Talk to me about traveling all over to do different government jobs, firsthand. How was that experience and was that something you always wanted to do?
One of the things I wanted to do was to go out into the field and see these things for myself. Adam Ruins Everything was always telling you about the world. But there are other things that you really can’t understand unless you go through them firsthand.
Off the top of your head, what is a government job that surprised you?
I didn’t know about this until we started researching the show, but every single time a hurricane is coming through the Atlantic, and you turn on The Weather Channel and it says what the hurricane is and where the hurricane is going, the only reason they even have that image, is because at the moment you’re watching it, there is a plane full of Americans from either NOAA (The National Oceanic and Atmospheric Administration) or the Air Force, flying back and forth through the hurricane over and over again.
I grew up knowing about hurricanes. But, I was like, How did I watch the Weather Channel for 30 years of my life and never notice that? There are literally people flying through it. We asked to go see it. We asked to do it. I wanted to experience it.
Wait … you asked to fly directly into a hurricane?
That’s the only way to get to it viscerally. Everything you’re seeing there is real. It was just me, a camera person, a sound guy, and a producer. And we just went up and did it. It was crazy. I couldn’t do anything but just react to what was happening. It was such a strange situation to be in. It was terrifying. It was exciting. It was everything you would expect.
Are there any other political figures, aside from Barack Obama, that you would like to eat peanut butter and jelly sandwiches with?
Honestly, I think if you have peanut butter and jelly sandwiches with any political figure, you will get some good stories out of them. I think everyone loves peanut butter and jelly. It disarms people, it brings out their inner child and accesses their deeper selves. So, anybody from Biden to Trump, or DeSantis, whoever would sit down and have a peanut butter and jelly sandwich with me. I think that might be a good way to get at the truth. If they’re willing to sit down and have a hard conversation like President Obama [did with me] over a sandwich, then I think we could get a good segment out of it. I’d happily do it.
Are more G Word episodes in Adam Conover’s future?

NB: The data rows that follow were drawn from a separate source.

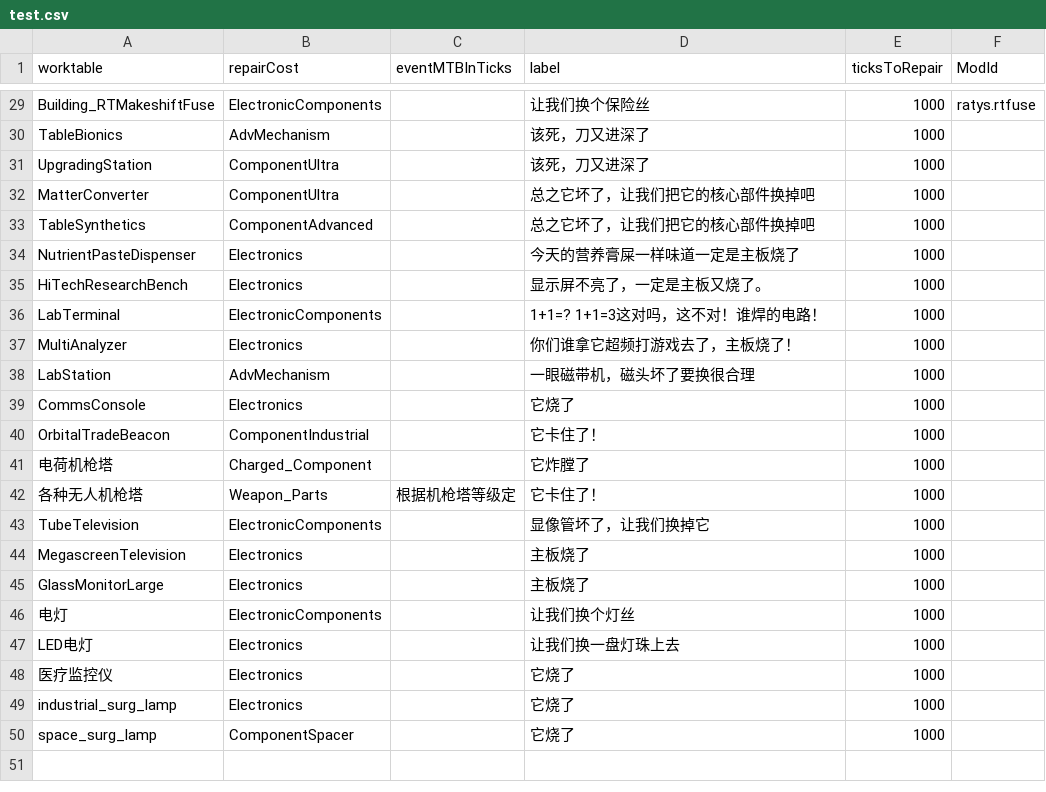
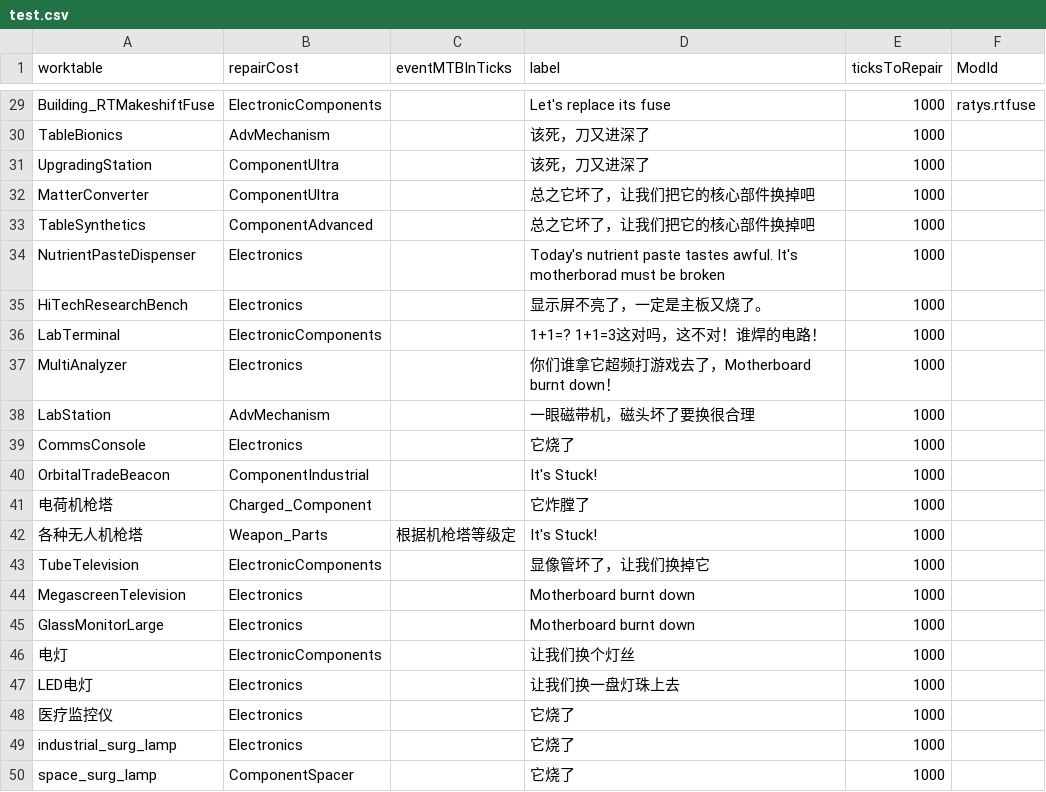
Before and after one commit to masakitenchi/Isekaiob.CompBreakdownableEx, a CSV file: test.csv, drawn as a sheet; only a part is shown, gaps mark what is left out; the diff covers the shown part only; the diff names each change by its address in the sheet, - before the commit and + after, or states it on an @@ line.

```diff
--- a/test.csv
+++ b/test.csv
-D29 (label): 让我们换个保险丝
+D29 (label): Let's replace its fuse
-D34 (label): 今天的营养膏屎一样味道一定是主板烧了
+D34 (label): Today's nutrient paste tastes awful. It's motherborad must be broken
-D37 (label): 你们谁拿它超频打游戏去了，主板烧了！
+D37 (label): 你们谁拿它超频打游戏去了，Motherboard burnt down！
-D40 (label): 它卡住了！
+D40 (label): It's Stuck!
-D42 (label): 它卡住了！
+D42 (label): It's Stuck!
-D44:D45 (label): 主板烧了
+D44:D45 (label): Motherboard burnt down
```
Also changed, not shown: 26 edited cells elsewhere in this file, 3 other files.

I’ve not had any conversations with Netflix about this, so if they want to do another season, I would happily do it. But on the other hand, it seems to me that we’re very much in a place in the industry where what people want are limited series. So, that’s the case with this. One of my goals in my career is to show how comedy documentary is not just Adam Ruins Everything. It’s a whole format that can have a bigger life that can explore all sorts of different issues. What I’m excited about is doing another show like this, perhaps about a different topic, where I get to travel around the world and bring fascinating stories to people. I can use comedy to share perspectives and facts that they never would have heard before. That’s what really wakes me up in the morning. It’s my personal mission as an artist. And whether or not we do more episodes of this show, I’m going to keep doing that.

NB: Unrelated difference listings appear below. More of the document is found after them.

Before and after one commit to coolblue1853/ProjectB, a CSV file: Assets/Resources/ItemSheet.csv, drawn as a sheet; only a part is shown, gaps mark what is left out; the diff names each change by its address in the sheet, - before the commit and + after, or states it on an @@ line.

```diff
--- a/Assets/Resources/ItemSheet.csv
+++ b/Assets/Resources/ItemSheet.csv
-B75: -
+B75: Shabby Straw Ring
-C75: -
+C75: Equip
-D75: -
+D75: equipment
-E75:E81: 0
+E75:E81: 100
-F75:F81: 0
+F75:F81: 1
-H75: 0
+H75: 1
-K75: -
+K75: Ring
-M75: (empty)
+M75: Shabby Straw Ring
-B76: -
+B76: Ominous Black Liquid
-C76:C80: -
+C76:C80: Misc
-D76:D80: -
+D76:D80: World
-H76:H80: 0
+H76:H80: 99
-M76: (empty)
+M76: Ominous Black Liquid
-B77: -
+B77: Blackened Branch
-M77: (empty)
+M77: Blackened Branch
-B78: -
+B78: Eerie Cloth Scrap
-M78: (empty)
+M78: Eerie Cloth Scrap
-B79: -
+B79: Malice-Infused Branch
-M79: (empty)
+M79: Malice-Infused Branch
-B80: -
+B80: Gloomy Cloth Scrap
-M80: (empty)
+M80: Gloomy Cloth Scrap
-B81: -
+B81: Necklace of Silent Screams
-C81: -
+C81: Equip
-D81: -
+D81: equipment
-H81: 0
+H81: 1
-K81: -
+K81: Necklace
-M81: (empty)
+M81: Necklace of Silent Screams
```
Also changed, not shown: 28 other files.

The G Word with Adam Conover premieres Thursday, May 19 on Netflix.